What lines in the records include the string "AsyncPipe"? Return each one.

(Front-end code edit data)
Start of Block
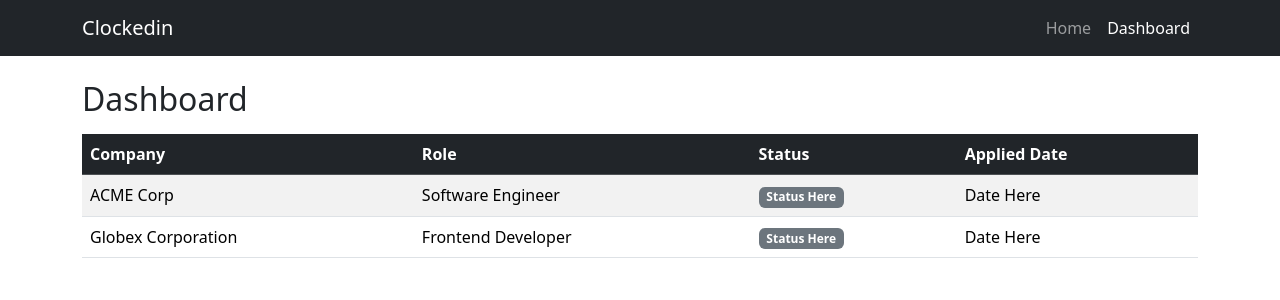
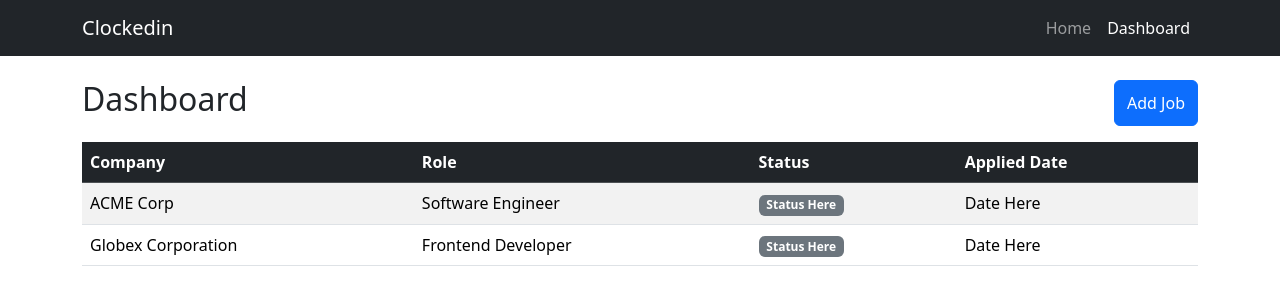
Before and after one commit to bothomaje/clockedin, an Angular app: page /dashboard in a window 1280 px wide. Shown: the top 300 px of the page. Built offline with nearby package versions, Linux system fonts and the light colour scheme.

Commit message:
feat: add functionality to save new job listing

```diff
--- a/src/app/pages/dashboard/dashboard.html
+++ b/src/app/pages/dashboard/dashboard.html
@@ -1,5 +1,21 @@
 <main class="container mt-4">
-  <h2>Dashboard</h2>
+  <section class="d-flex justify-content-between">
+    <h2>Dashboard</h2>
+
+    @if (editedJob) {
+      <section class="gap-2 d-flex">
+        <button class="btn btn-danger" (click)="cancelJobEdit()">Cancel</button>
+        <button class="btn btn-primary" (click)="saveJob()">Save</button>
+      </section>
+    } @else {
+      <button class="btn btn-primary" (click)="beginJobEdit()">Add Job</button>
+    }
+  </section>
+
+  @if (editedJob) {
+    <textarea class="form-control mt-2" [(ngModel)]="editedJob.jobDescription" rows="10" placeholder="Please enter the job description..."></textarea>
+  }
+
   <table class="table table-striped mt-3">
     <thead class="table-dark">
       <tr>
@@ -17,6 +33,8 @@
           <td><span class="badge bg-secondary">Status Here</span></td>
           <td>Date Here</td>
         </tr>
+      } @empty {
+        <p>Loading...</p>
       }
     </tbody>
   </table>
--- a/src/app/pages/dashboard/dashboard.ts
+++ b/src/app/pages/dashboard/dashboard.ts
@@ -3,9 +3,10 @@ import { JobService } from '../../services/job-service';
 import { Job } from '../../models/job.model';
 import { UserService } from '../../services/user-service';
 import { AsyncPipe } from '@angular/common';
+import { FormsModule } from '@angular/forms';
 
 @Component({
-  imports: [AsyncPipe],
+  imports: [AsyncPipe, FormsModule],
   selector: 'app-dashboard',
   // styleUrl: './dashboard.scss',
   templateUrl: './dashboard.html',
@@ -14,5 +15,26 @@ export class Dashboard {
   private jobService = inject(JobService);
   private userService = inject(UserService);
 
+  editedJob?: Job;
+
   jobs = this.jobService.getJobs();
+
+  beginJobEdit() {
+    this.editedJob = {
+      company: '',
+      role: '',
+      jobDescription: '',
+      jobUpdates: [],
+    };
+  }
+
+  cancelJobEdit() {
+    this.editedJob = undefined;
+  }
+
+  saveJob() {
+    this.jobService.addJob(this.editedJob!);
+    this.editedJob = undefined;
+    this.jobs = this.jobService.getJobs();
+  }
 }
```
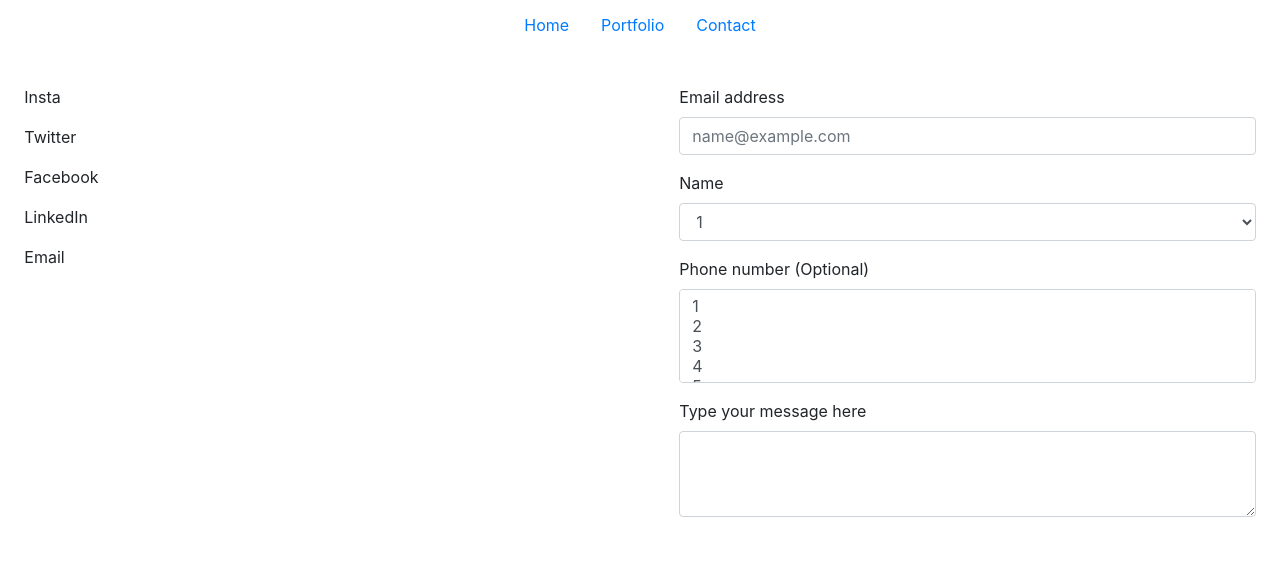
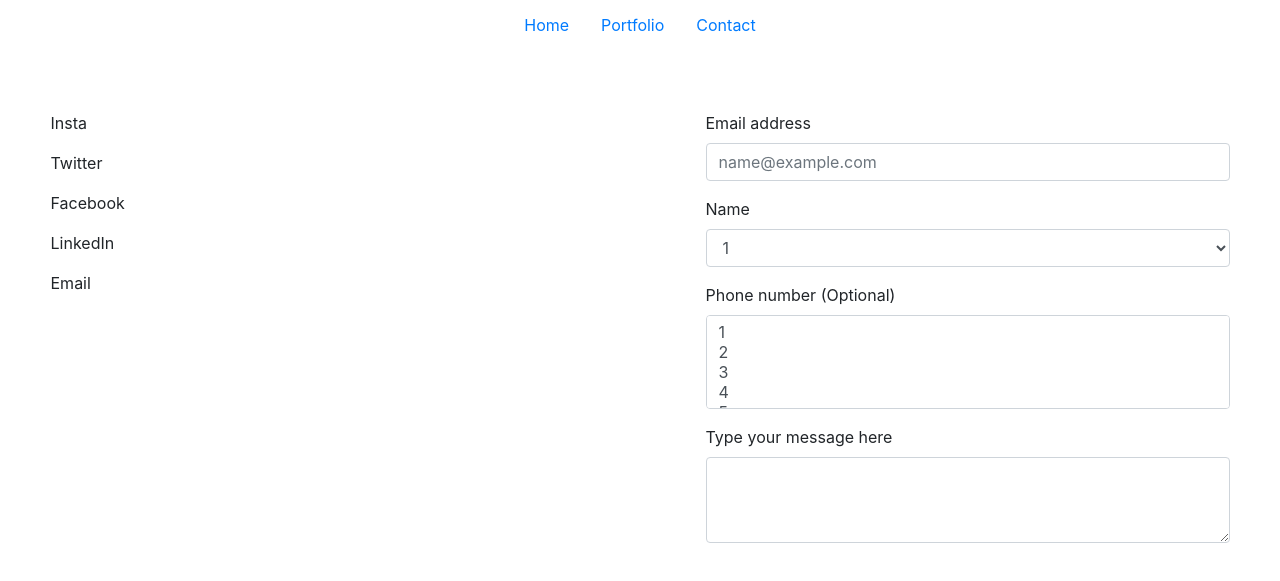
Before and after one commit to Oscard-b/Oscard-b.github.io, a plain HTML site: page contact.html in a window 1280 px wide. Shown: the part 89-670 px from the top of the page. Drawn offline with nearby package versions, Linux system fonts and the light colour scheme.

Commit message:
.col-6 padding updated in contact.css

```diff
--- a/Assets/contact.css
+++ b/Assets/contact.css
@@ -12,6 +12,9 @@ section {
     align-items: center;
 }
 .col-6 {
-    padding: 3%;
+    padding: 5%;
+}
 
+.id {
+    text-align: center;
 }
--- a/contact.html
+++ b/contact.html
@@ -29,7 +29,7 @@
 
     <section>
       <div class="row">
-        <article class="col-6" classclass="social-media">
+        <article class="col-6" id="social-media">
           <p>
             Insta
           </p>
```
End of Block
_Written answer_:
 import { AsyncPipe } from '@angular/common';
-  imports: [AsyncPipe],
+  imports: [AsyncPipe, FormsModule],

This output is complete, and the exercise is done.